[[ Given data, beginning ]]

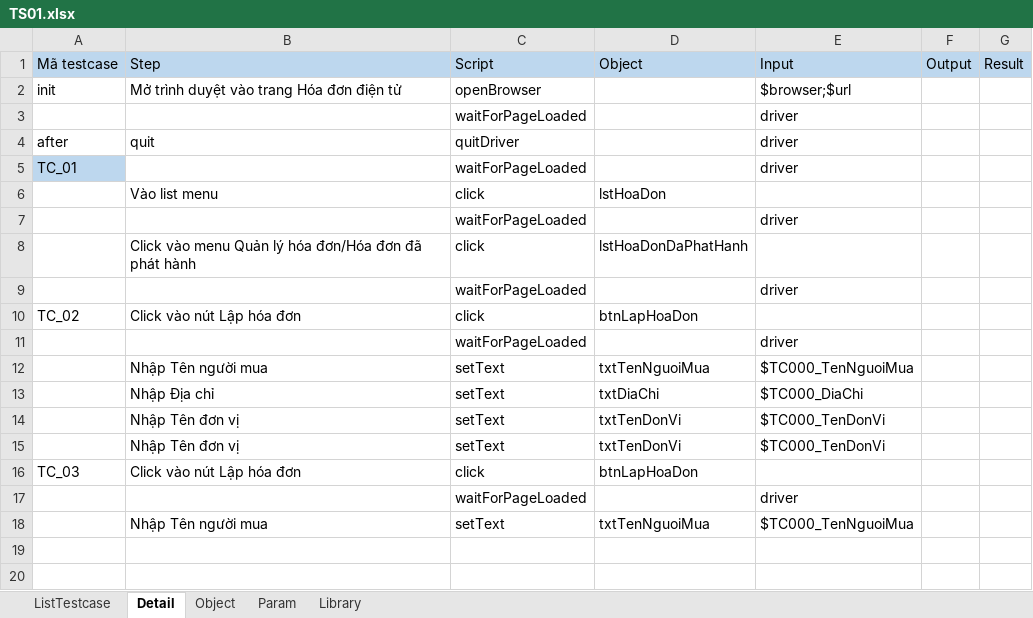
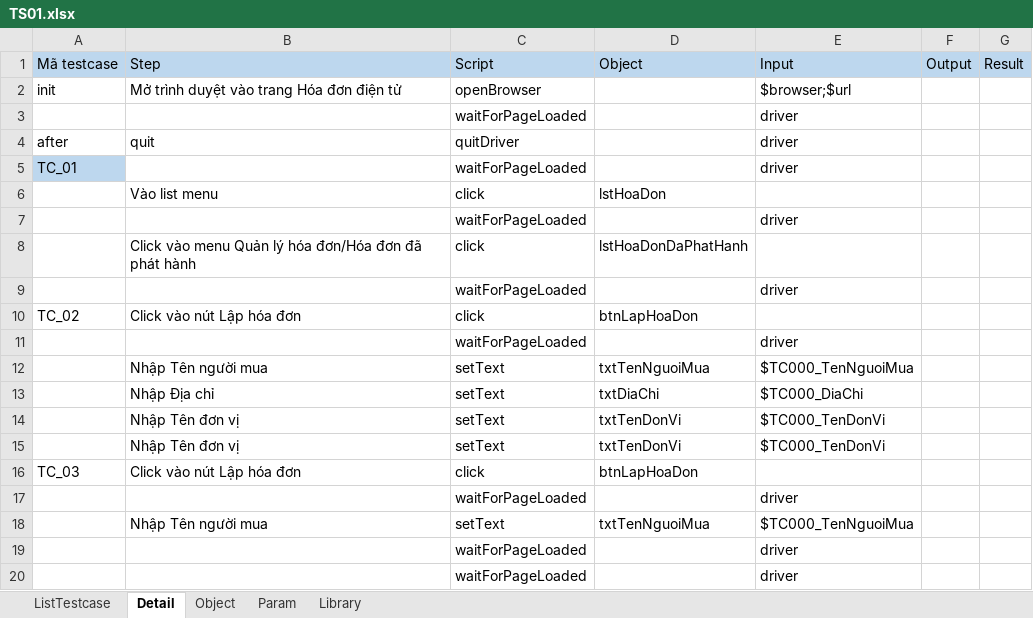
Before and after one commit to BenjaminnNguyen/FinalProject, an Excel workbook: TESTSUITE/TS01.xlsx, sheet Detail, drawn as a sheet; values as stored, in another font and other column widths than the file's, no borders; the diff names each change by its address in the sheet, - before the commit and + after, or states it on an @@ line.

```diff
--- a/TESTSUITE/TS01.xlsx (sheet Detail)
+++ b/TESTSUITE/TS01.xlsx (sheet Detail)
+row 19:  |  | waitForPageLoaded |  | driver
+row 20:  |  | waitForPageLoaded |  | driver
```
Also changed, not shown: sheet ListTestcase, 38 other files.
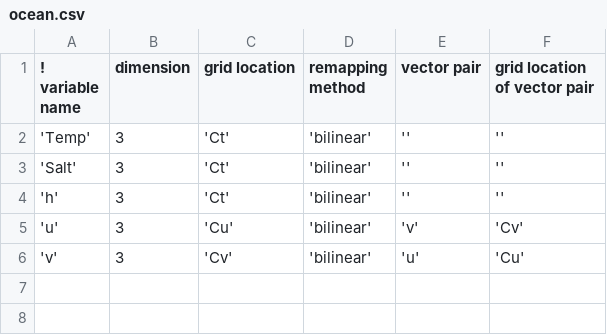
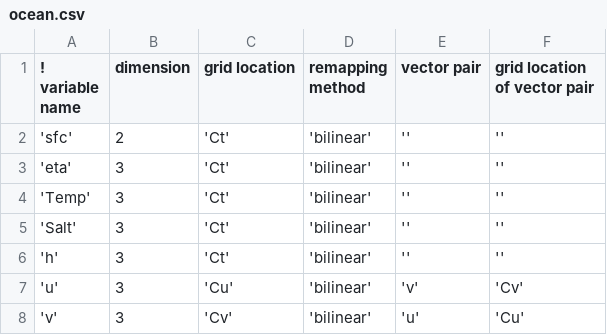
Before and after one commit to DeniseWorthen/ocniceprep, a CSV file: ocean.csv, drawn as a sheet; the diff names each change by its address in the sheet, - before the commit and + after, or states it on an @@ line.

```diff
--- a/ocean.csv
+++ b/ocean.csv
+row 2: 'sfc' | 2 | 'Ct' | 'bilinear' | '' | ''
+row 3: 'eta' | 3 | 'Ct' | 'bilinear' | '' | ''
```
Also changed, not shown: 4 other files.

[[ Given data, end ]]

Everything in the entries above must be output again exactly, except the pictures.

Before and after one commit to BenjaminnNguyen/FinalProject, an Excel workbook: TESTSUITE/TS01.xlsx, sheet Detail, drawn as a sheet; values as stored, in another font and other column widths than the file's, no borders; the diff names each change by its address in the sheet, - before the commit and + after, or states it on an @@ line.

```diff
--- a/TESTSUITE/TS01.xlsx (sheet Detail)
+++ b/TESTSUITE/TS01.xlsx (sheet Detail)
+row 19:  |  | waitForPageLoaded |  | driver
+row 20:  |  | waitForPageLoaded |  | driver
```
Also changed, not shown: sheet ListTestcase, 38 other files.
Before and after one commit to DeniseWorthen/ocniceprep, a CSV file: ocean.csv, drawn as a sheet; the diff names each change by its address in the sheet, - before the commit and + after, or states it on an @@ line.

```diff
--- a/ocean.csv
+++ b/ocean.csv
+row 2: 'sfc' | 2 | 'Ct' | 'bilinear' | '' | ''
+row 3: 'eta' | 3 | 'Ct' | 'bilinear' | '' | ''
```
Also changed, not shown: 4 other files.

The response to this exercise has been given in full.